A legislative committee has placed a hold on proposed regulations for a program requiring the scoring and ranking of state-funded local transportation projects.
During that hearing, Democratic lawmakers expressed concerns that Gov. Larry Hogan and Department of Transportation Secretary Pete K. Rahn intentionally drafted the regulations poorly to push all state funding to projects in urbanized counties in an effort to make the issue political rather than one about transparency regarding how nearly $1 billion in state money is allocated and spent annually.
The regulations establish a nine-category scoring system that considers safety, the environment, economic effects, return on investment and local priorities. The total score — 900 is the maximum for any one project — is then weighted based on the total population in the jurisdiction where the project is located. More populous areas that make up a larger percentage of state’s population would result in a heavier weighting of the raw score.
The weighting system added by the state Department of Transportation, however, mirrors a legislative proposal that was opposed by the Maryland Association of Counties and was ultimately removed from the final bill by the state Senate.

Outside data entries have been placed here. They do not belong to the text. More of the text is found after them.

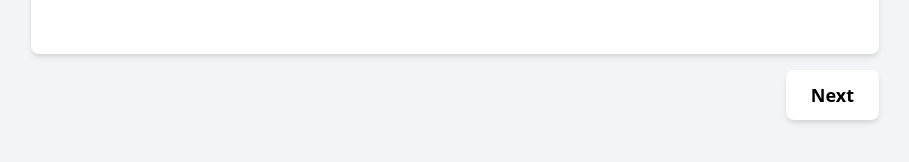
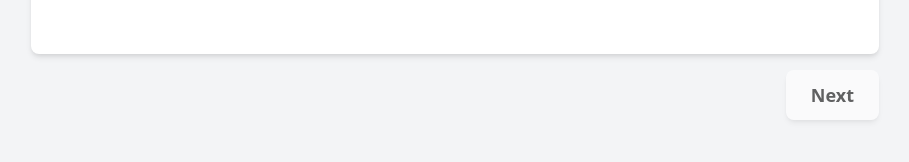
Before and after one commit to Dimulski/parcel-system, a Vue app: page /parcel/create in a window 1280 px wide. Shown: the part 594-756 px from the top of the page, without its empty margins (185-1094 px from the left). Built offline with nearby package versions, Linux system fonts and the light colour scheme.

Commit message:
Change forward button opacity class

```diff
--- a/src/components/ParcelForm.vue
+++ b/src/components/ParcelForm.vue
@@ -392,9 +392,7 @@ export default defineComponent({
         ? submitStep.value != 0
           ? "text-opacity-100 transition-colors bg-green-500 text-white"
           : "bg-white"
-        : submitStep.value != 0
-        ? "text-opacity-100 transition-colors bg-green-500 text-white"
-        : "text-opacity-30 bg-white";
+        : "opacity-60 bg-white";
     });
 
     const updateWeight = (newWeight: number) => {
```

Rahn told legislators the bad regulations were the natural outcome of a bad bill and called for a repeal.
The legislative hold is just a delay tactic unless Hogan and Rahn withdrawn the proposed rules and resubmit new ones, something Rahn said Wednesday is unlikely.
Ultimately the committee cannot stop the implementation of the regulations, which could happen as early as Feb. 10 while the legislature is in session, when lawmakers have the ability act on any proposed regulations.